Here’s what I found out. There is an incredible amount of statistics out there and it contradicts both sides of this issue. You can find statistics that give you “facts” whichever way you want to argue. And it’s way too complex to simply hurl little (or big) insults at one another.
It turns out that American immigration policy has always been confusing and somewhat contradictory. It’s also resulted in lots of racism, condescension and turf wars. This goes for any period of large-scale immigration, in any era, regardless of the origin of immigrants, legal or not.
However, in our own era, the percentage of foreign-born people living in America is larger than in past waves of immigration, probably because this era of immigration has gone on longer than most. This wave began in the Sixties.

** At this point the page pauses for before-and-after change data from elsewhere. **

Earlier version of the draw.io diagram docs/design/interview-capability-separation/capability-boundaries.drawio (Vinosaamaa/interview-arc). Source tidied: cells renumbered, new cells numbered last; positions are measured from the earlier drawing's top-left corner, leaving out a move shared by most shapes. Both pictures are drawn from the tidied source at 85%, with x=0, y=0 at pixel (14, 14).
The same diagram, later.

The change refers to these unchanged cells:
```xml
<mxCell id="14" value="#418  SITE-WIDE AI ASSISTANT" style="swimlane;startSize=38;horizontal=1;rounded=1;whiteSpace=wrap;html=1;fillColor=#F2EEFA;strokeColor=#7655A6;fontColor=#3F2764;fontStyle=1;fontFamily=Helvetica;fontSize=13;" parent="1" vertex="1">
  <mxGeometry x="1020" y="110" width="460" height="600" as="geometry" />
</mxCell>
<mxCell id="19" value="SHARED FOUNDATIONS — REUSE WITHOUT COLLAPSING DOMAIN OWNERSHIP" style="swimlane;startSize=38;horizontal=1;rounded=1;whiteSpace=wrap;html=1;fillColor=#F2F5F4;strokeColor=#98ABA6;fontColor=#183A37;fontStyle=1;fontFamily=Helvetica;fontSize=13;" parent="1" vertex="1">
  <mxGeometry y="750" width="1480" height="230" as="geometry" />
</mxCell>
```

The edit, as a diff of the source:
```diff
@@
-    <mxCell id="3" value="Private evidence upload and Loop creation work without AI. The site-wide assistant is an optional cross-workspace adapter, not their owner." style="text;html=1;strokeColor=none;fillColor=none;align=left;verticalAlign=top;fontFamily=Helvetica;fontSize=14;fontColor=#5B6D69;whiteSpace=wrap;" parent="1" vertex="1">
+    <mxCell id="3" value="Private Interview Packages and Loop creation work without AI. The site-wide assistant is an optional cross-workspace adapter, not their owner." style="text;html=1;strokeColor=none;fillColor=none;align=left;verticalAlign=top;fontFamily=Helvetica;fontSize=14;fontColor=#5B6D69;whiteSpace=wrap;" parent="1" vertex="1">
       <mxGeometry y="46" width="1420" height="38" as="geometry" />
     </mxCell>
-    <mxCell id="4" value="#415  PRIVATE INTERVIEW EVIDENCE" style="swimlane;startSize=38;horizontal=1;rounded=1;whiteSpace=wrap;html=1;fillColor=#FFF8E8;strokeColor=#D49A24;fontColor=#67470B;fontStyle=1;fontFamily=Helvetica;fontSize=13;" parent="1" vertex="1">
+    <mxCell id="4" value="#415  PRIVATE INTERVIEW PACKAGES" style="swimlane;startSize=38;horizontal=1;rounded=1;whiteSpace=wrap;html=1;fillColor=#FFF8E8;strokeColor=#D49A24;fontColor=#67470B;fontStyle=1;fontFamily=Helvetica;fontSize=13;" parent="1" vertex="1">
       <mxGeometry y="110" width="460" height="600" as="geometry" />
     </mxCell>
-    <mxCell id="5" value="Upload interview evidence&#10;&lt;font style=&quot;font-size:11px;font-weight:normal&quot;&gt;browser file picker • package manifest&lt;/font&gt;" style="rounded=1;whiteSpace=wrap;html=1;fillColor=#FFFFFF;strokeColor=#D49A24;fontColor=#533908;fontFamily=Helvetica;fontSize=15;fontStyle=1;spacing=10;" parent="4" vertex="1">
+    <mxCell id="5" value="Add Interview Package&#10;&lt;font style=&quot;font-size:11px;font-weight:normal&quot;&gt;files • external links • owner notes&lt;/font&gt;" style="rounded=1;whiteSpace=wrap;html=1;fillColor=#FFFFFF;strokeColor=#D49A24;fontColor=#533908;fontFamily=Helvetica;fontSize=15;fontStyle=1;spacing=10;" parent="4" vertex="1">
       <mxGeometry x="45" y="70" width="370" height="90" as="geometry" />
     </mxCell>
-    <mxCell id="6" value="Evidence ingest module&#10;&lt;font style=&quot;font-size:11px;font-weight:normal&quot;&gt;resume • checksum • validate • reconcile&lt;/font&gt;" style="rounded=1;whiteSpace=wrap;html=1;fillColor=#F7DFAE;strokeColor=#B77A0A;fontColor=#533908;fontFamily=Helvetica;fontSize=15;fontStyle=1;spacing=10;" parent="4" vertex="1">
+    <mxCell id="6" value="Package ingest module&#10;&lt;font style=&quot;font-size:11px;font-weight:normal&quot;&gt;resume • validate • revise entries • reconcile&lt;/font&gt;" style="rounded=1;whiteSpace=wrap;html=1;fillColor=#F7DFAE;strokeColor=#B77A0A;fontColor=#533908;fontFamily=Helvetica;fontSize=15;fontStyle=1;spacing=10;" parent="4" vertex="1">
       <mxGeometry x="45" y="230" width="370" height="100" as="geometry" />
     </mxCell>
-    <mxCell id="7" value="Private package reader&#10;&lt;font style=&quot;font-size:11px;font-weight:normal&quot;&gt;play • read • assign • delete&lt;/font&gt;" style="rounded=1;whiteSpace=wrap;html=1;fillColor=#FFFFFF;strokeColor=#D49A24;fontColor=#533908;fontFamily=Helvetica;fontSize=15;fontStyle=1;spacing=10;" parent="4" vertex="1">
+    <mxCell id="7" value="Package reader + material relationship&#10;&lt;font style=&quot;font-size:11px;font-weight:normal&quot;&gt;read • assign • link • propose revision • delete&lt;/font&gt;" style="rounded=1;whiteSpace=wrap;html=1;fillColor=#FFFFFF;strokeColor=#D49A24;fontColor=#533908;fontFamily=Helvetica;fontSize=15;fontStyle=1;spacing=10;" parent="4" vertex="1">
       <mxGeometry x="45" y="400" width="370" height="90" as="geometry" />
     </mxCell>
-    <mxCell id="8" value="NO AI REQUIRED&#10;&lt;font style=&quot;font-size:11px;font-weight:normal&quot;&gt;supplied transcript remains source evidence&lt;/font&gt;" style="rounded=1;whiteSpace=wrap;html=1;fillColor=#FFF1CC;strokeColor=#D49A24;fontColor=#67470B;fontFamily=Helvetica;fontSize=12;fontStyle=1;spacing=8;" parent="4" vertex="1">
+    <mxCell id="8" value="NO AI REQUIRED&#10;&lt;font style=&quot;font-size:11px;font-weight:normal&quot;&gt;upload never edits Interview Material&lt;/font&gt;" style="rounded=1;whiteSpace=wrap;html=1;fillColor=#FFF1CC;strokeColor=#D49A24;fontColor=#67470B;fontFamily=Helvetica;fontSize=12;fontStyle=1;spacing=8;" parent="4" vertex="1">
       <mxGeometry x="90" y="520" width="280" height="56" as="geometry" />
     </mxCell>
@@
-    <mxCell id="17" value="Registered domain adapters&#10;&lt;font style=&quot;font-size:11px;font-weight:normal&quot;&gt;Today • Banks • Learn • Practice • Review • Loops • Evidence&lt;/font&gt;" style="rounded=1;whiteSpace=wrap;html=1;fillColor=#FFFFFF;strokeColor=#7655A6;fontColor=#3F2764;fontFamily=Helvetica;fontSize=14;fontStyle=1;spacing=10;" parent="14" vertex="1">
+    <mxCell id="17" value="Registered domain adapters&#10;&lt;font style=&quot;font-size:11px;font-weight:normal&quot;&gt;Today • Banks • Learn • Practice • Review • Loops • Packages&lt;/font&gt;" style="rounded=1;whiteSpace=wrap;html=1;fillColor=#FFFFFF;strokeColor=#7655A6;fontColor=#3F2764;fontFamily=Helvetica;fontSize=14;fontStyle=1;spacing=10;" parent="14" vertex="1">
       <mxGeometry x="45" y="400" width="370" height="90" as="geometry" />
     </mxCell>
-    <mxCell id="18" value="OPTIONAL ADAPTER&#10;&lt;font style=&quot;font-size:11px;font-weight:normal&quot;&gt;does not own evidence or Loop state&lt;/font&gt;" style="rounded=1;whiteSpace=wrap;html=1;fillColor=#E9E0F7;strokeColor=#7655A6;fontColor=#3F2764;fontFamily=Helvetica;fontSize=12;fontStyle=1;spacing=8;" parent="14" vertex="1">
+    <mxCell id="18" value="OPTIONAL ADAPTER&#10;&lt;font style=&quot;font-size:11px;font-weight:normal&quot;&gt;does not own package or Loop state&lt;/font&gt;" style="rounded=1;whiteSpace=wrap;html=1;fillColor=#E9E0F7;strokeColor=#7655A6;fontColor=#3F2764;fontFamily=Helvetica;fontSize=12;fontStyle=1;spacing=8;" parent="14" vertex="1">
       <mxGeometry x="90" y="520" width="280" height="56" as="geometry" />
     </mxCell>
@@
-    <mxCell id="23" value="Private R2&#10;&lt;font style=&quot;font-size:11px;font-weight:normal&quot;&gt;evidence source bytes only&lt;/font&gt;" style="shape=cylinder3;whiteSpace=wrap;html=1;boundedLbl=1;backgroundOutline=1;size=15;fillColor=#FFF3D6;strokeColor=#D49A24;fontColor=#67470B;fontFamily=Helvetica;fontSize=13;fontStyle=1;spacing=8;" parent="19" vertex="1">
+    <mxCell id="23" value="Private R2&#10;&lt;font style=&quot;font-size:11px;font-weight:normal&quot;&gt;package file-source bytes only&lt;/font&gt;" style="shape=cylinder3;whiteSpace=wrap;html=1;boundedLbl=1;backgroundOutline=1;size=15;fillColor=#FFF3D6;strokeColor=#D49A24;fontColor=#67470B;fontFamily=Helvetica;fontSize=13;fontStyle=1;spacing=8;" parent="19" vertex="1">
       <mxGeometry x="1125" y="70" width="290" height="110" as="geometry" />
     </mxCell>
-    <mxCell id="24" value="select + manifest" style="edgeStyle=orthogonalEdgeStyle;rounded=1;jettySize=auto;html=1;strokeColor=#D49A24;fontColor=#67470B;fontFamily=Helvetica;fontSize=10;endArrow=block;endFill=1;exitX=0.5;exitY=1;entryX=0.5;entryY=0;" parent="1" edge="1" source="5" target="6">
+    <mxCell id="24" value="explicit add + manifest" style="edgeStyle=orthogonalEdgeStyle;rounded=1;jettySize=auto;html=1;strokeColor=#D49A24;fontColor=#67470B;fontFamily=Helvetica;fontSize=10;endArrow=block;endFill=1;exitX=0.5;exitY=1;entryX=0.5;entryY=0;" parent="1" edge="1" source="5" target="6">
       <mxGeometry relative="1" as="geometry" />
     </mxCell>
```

The U.S. periodically lets in big waves of immigrants and then shuts it down. This time, the government has allowed huge amounts of people to enter either legally or by ignoring those who come outside the legal process and has granted amnesty for undocumented people twice in the last 30 years! Now, we may be headed toward a third time with our estimated eleven plus million undocumented foreigners. Even Trump has become cautious on the idea of deporting 11 million people.
In the past, the usual pattern was to allow entry to a big number of foreigners over a shorter period of time and then close the doors and allow for the natural assimilation that occurs over a generation or two. This hasn’t happened and may account for all the emotion over immigration right now.
But the one thing I want you to take away from this discussion is that immigration has historically made America better, but it’s always been a difficult issue. Our politicians have “kicked the can” down the road for too long this time and we need real reform now.
If we’re ever going to work together as a unified nation, we must begin to see that there are many reasonable approaches to immigration policy from all sides. We have to get this right for the future of our great country and for our children.
So I challenge the Political Storm community to do a little research. What are your ideas on how to reform immigration and deal with what we’re facing? Bring it all back to us to comment on and argue a bit. But do us all a favor: start by considering that, just maybe, you’re not entirely right and the person with a differing view is not absolutely wrong.